- Action item: Return each line of the data below verbatim; pictures are to be left out.
=-=-=-=-=
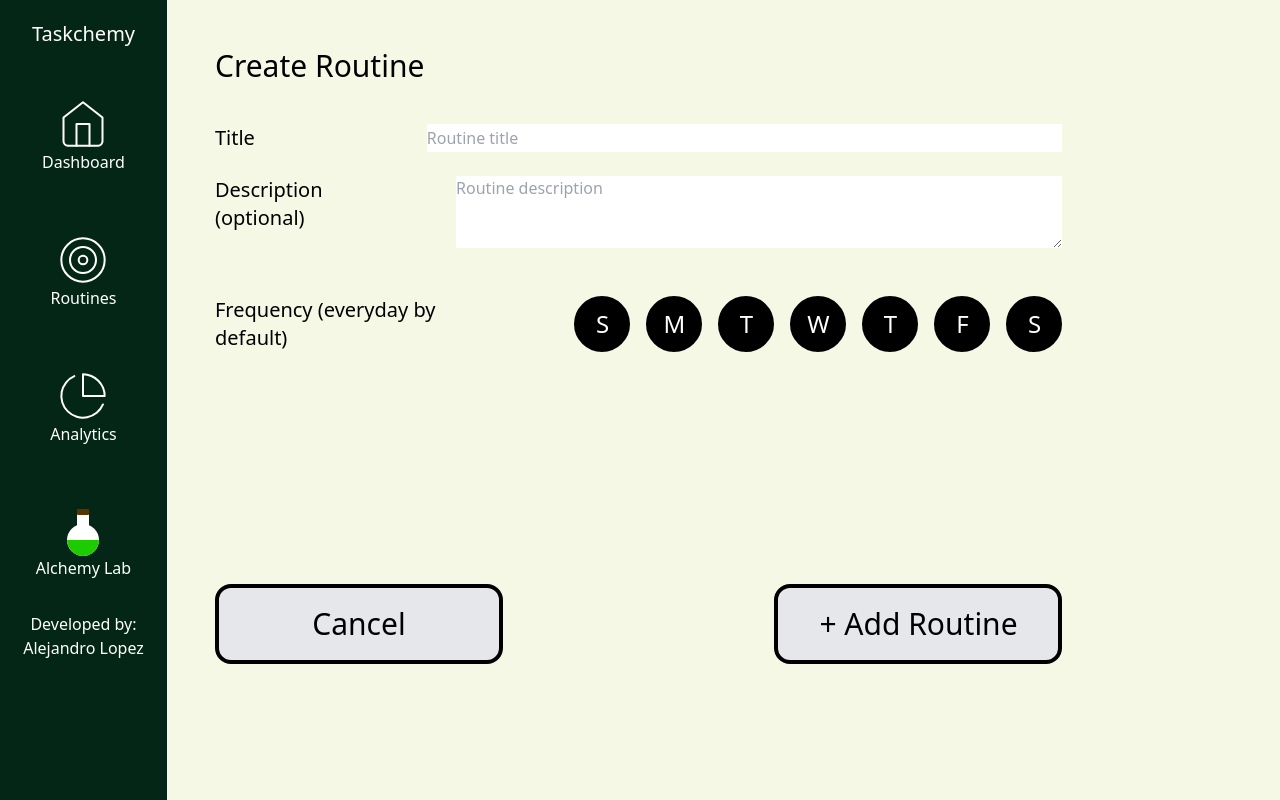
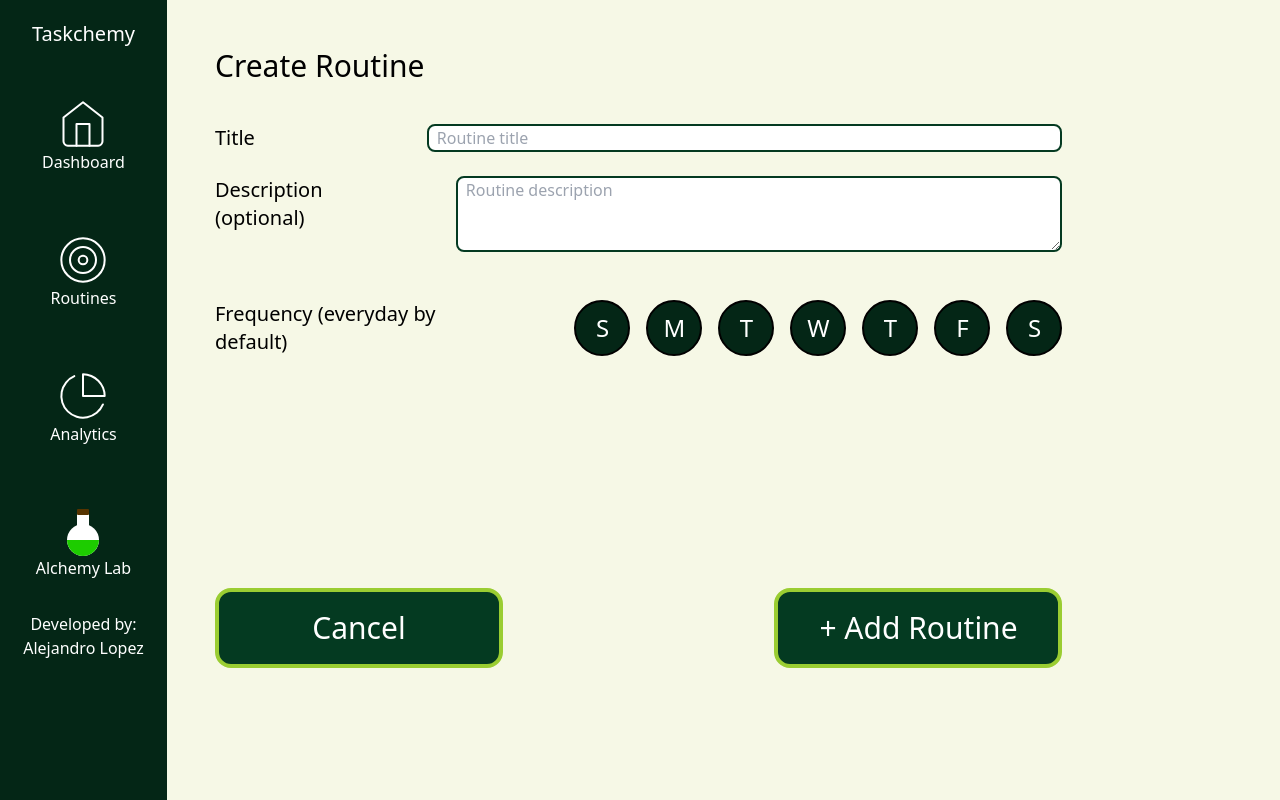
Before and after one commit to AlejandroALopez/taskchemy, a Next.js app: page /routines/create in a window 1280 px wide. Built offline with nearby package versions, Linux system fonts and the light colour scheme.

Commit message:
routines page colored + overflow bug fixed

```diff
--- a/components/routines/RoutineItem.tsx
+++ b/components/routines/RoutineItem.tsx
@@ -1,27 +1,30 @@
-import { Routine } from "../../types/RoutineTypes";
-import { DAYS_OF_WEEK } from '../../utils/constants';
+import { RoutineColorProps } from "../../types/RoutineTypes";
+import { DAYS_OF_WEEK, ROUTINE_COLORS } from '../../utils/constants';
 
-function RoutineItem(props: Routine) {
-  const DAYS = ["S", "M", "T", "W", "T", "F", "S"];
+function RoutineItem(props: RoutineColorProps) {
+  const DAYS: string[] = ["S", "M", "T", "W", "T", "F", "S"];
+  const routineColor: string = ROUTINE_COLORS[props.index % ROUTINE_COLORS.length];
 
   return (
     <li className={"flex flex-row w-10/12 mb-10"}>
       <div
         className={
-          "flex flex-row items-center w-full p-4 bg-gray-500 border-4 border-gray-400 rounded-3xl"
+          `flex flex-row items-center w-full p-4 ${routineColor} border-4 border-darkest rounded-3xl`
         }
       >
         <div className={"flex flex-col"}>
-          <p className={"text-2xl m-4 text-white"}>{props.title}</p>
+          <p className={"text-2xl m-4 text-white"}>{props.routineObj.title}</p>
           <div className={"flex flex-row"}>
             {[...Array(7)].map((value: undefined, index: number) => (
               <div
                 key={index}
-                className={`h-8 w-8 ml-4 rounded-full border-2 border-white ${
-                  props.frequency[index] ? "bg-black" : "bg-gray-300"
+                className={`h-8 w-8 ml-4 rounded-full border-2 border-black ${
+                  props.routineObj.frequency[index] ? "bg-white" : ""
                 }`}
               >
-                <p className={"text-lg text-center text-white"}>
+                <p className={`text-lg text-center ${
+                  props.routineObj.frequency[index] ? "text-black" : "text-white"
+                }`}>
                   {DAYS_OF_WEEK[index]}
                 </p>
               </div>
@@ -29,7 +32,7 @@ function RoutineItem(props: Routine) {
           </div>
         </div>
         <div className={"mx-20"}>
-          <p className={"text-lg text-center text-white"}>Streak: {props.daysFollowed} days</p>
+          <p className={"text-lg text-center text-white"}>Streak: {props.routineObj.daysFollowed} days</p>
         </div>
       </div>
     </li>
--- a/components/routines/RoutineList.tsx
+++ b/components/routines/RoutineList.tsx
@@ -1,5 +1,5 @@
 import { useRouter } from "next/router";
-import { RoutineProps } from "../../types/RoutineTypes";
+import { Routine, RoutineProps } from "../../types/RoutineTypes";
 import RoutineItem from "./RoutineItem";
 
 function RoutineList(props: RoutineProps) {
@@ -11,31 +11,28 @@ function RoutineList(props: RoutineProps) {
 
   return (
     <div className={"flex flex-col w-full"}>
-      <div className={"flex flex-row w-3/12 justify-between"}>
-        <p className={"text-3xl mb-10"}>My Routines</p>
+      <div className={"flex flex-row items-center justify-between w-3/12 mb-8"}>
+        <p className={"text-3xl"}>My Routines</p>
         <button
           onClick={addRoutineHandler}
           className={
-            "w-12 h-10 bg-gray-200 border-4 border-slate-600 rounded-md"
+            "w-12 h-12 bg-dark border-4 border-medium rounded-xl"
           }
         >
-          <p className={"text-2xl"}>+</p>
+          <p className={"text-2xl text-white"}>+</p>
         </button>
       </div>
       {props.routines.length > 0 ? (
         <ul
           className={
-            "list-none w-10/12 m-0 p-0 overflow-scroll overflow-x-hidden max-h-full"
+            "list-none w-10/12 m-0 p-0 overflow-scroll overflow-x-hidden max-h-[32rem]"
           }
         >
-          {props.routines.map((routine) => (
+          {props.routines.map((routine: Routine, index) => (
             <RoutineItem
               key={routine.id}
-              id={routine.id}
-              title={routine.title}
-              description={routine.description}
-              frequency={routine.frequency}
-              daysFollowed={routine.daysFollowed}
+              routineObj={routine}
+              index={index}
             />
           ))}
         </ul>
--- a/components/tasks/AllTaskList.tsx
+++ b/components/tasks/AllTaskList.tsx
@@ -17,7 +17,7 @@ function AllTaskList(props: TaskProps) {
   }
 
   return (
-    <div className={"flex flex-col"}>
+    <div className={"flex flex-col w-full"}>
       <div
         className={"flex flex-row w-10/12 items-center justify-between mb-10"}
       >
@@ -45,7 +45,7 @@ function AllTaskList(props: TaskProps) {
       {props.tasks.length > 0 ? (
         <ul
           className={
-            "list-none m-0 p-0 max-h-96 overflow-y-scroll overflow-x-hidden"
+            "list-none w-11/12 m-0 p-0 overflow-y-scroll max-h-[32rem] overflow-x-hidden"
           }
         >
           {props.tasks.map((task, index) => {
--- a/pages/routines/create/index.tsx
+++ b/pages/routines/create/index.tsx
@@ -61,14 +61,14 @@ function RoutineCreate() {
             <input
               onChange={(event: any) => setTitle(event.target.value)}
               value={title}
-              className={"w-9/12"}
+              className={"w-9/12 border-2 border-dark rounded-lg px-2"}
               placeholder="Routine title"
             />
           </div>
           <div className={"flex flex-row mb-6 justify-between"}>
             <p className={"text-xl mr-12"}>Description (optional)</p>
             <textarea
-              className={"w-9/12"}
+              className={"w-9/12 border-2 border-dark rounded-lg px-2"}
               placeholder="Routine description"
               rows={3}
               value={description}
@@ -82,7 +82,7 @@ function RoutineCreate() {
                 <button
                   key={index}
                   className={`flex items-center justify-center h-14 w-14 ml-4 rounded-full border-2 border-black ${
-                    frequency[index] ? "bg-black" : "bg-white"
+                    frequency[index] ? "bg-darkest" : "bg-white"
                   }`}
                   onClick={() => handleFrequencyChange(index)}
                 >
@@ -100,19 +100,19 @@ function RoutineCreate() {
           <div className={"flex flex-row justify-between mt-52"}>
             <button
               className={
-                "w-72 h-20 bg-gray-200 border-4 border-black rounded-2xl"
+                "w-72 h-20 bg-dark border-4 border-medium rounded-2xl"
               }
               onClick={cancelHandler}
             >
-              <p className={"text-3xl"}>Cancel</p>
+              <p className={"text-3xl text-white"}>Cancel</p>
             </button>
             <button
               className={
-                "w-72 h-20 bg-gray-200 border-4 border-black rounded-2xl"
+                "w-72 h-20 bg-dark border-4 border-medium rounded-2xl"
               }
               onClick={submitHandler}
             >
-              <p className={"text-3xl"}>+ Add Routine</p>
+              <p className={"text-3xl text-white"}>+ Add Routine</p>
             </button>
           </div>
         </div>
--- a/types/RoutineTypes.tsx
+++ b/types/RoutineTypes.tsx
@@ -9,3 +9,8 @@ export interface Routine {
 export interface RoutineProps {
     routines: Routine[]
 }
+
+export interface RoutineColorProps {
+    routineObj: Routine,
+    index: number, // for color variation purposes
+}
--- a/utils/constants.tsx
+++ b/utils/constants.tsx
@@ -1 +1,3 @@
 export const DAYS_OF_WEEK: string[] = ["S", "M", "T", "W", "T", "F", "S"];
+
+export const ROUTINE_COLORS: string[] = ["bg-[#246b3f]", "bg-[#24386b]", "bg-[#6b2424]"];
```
=-=-=-=-=
- Solution for this problem:
Before and after one commit to AlejandroALopez/taskchemy, a Next.js app: page /routines/create in a window 1280 px wide. Built offline with nearby package versions, Linux system fonts and the light colour scheme.

Commit message:
routines page colored + overflow bug fixed

```diff
--- a/components/routines/RoutineItem.tsx
+++ b/components/routines/RoutineItem.tsx
@@ -1,27 +1,30 @@
-import { Routine } from "../../types/RoutineTypes";
-import { DAYS_OF_WEEK } from '../../utils/constants';
+import { RoutineColorProps } from "../../types/RoutineTypes";
+import { DAYS_OF_WEEK, ROUTINE_COLORS } from '../../utils/constants';
 
-function RoutineItem(props: Routine) {
-  const DAYS = ["S", "M", "T", "W", "T", "F", "S"];
+function RoutineItem(props: RoutineColorProps) {
+  const DAYS: string[] = ["S", "M", "T", "W", "T", "F", "S"];
+  const routineColor: string = ROUTINE_COLORS[props.index % ROUTINE_COLORS.length];
 
   return (
     <li className={"flex flex-row w-10/12 mb-10"}>
       <div
         className={
-          "flex flex-row items-center w-full p-4 bg-gray-500 border-4 border-gray-400 rounded-3xl"
+          `flex flex-row items-center w-full p-4 ${routineColor} border-4 border-darkest rounded-3xl`
         }
       >
         <div className={"flex flex-col"}>
-          <p className={"text-2xl m-4 text-white"}>{props.title}</p>
+          <p className={"text-2xl m-4 text-white"}>{props.routineObj.title}</p>
           <div className={"flex flex-row"}>
             {[...Array(7)].map((value: undefined, index: number) => (
               <div
                 key={index}
-                className={`h-8 w-8 ml-4 rounded-full border-2 border-white ${
-                  props.frequency[index] ? "bg-black" : "bg-gray-300"
+                className={`h-8 w-8 ml-4 rounded-full border-2 border-black ${
+                  props.routineObj.frequency[index] ? "bg-white" : ""
                 }`}
               >
-                <p className={"text-lg text-center text-white"}>
+                <p className={`text-lg text-center ${
+                  props.routineObj.frequency[index] ? "text-black" : "text-white"
+                }`}>
                   {DAYS_OF_WEEK[index]}
                 </p>
               </div>
@@ -29,7 +32,7 @@ function RoutineItem(props: Routine) {
           </div>
         </div>
         <div className={"mx-20"}>
-          <p className={"text-lg text-center text-white"}>Streak: {props.daysFollowed} days</p>
+          <p className={"text-lg text-center text-white"}>Streak: {props.routineObj.daysFollowed} days</p>
         </div>
       </div>
     </li>
--- a/components/routines/RoutineList.tsx
+++ b/components/routines/RoutineList.tsx
@@ -1,5 +1,5 @@
 import { useRouter } from "next/router";
-import { RoutineProps } from "../../types/RoutineTypes";
+import { Routine, RoutineProps } from "../../types/RoutineTypes";
 import RoutineItem from "./RoutineItem";
 
 function RoutineList(props: RoutineProps) {
@@ -11,31 +11,28 @@ function RoutineList(props: RoutineProps) {
 
   return (
     <div className={"flex flex-col w-full"}>
-      <div className={"flex flex-row w-3/12 justify-between"}>
-        <p className={"text-3xl mb-10"}>My Routines</p>
+      <div className={"flex flex-row items-center justify-between w-3/12 mb-8"}>
+        <p className={"text-3xl"}>My Routines</p>
         <button
           onClick={addRoutineHandler}
           className={
-            "w-12 h-10 bg-gray-200 border-4 border-slate-600 rounded-md"
+            "w-12 h-12 bg-dark border-4 border-medium rounded-xl"
           }
         >
-          <p className={"text-2xl"}>+</p>
+          <p className={"text-2xl text-white"}>+</p>
         </button>
       </div>
       {props.routines.length > 0 ? (
         <ul
           className={
-            "list-none w-10/12 m-0 p-0 overflow-scroll overflow-x-hidden max-h-full"
+            "list-none w-10/12 m-0 p-0 overflow-scroll overflow-x-hidden max-h-[32rem]"
           }
         >
-          {props.routines.map((routine) => (
+          {props.routines.map((routine: Routine, index) => (
             <RoutineItem
               key={routine.id}
-              id={routine.id}
-              title={routine.title}
-              description={routine.description}
-              frequency={routine.frequency}
-              daysFollowed={routine.daysFollowed}
+              routineObj={routine}
+              index={index}
             />
           ))}
         </ul>
--- a/components/tasks/AllTaskList.tsx
+++ b/components/tasks/AllTaskList.tsx
@@ -17,7 +17,7 @@ function AllTaskList(props: TaskProps) {
   }
 
   return (
-    <div className={"flex flex-col"}>
+    <div className={"flex flex-col w-full"}>
       <div
         className={"flex flex-row w-10/12 items-center justify-between mb-10"}
       >
@@ -45,7 +45,7 @@ function AllTaskList(props: TaskProps) {
       {props.tasks.length > 0 ? (
         <ul
           className={
-            "list-none m-0 p-0 max-h-96 overflow-y-scroll overflow-x-hidden"
+            "list-none w-11/12 m-0 p-0 overflow-y-scroll max-h-[32rem] overflow-x-hidden"
           }
         >
           {props.tasks.map((task, index) => {
--- a/pages/routines/create/index.tsx
+++ b/pages/routines/create/index.tsx
@@ -61,14 +61,14 @@ function RoutineCreate() {
             <input
               onChange={(event: any) => setTitle(event.target.value)}
               value={title}
-              className={"w-9/12"}
+              className={"w-9/12 border-2 border-dark rounded-lg px-2"}
               placeholder="Routine title"
             />
           </div>
           <div className={"flex flex-row mb-6 justify-between"}>
             <p className={"text-xl mr-12"}>Description (optional)</p>
             <textarea
-              className={"w-9/12"}
+              className={"w-9/12 border-2 border-dark rounded-lg px-2"}
               placeholder="Routine description"
               rows={3}
               value={description}
@@ -82,7 +82,7 @@ function RoutineCreate() {
                 <button
                   key={index}
                   className={`flex items-center justify-center h-14 w-14 ml-4 rounded-full border-2 border-black ${
-                    frequency[index] ? "bg-black" : "bg-white"
+                    frequency[index] ? "bg-darkest" : "bg-white"
                   }`}
                   onClick={() => handleFrequencyChange(index)}
                 >
@@ -100,19 +100,19 @@ function RoutineCreate() {
           <div className={"flex flex-row justify-between mt-52"}>
             <button
               className={
-                "w-72 h-20 bg-gray-200 border-4 border-black rounded-2xl"
+                "w-72 h-20 bg-dark border-4 border-medium rounded-2xl"
               }
               onClick={cancelHandler}
             >
-              <p className={"text-3xl"}>Cancel</p>
+              <p className={"text-3xl text-white"}>Cancel</p>
             </button>
             <button
               className={
-                "w-72 h-20 bg-gray-200 border-4 border-black rounded-2xl"
+                "w-72 h-20 bg-dark border-4 border-medium rounded-2xl"
               }
               onClick={submitHandler}
             >
-              <p className={"text-3xl"}>+ Add Routine</p>
+              <p className={"text-3xl text-white"}>+ Add Routine</p>
             </button>
           </div>
         </div>
--- a/types/RoutineTypes.tsx
+++ b/types/RoutineTypes.tsx
@@ -9,3 +9,8 @@ export interface Routine {
 export interface RoutineProps {
     routines: Routine[]
 }
+
+export interface RoutineColorProps {
+    routineObj: Routine,
+    index: number, // for color variation purposes
+}
--- a/utils/constants.tsx
+++ b/utils/constants.tsx
@@ -1 +1,3 @@
 export const DAYS_OF_WEEK: string[] = ["S", "M", "T", "W", "T", "F", "S"];
+
+export const ROUTINE_COLORS: string[] = ["bg-[#246b3f]", "bg-[#24386b]", "bg-[#6b2424]"];
```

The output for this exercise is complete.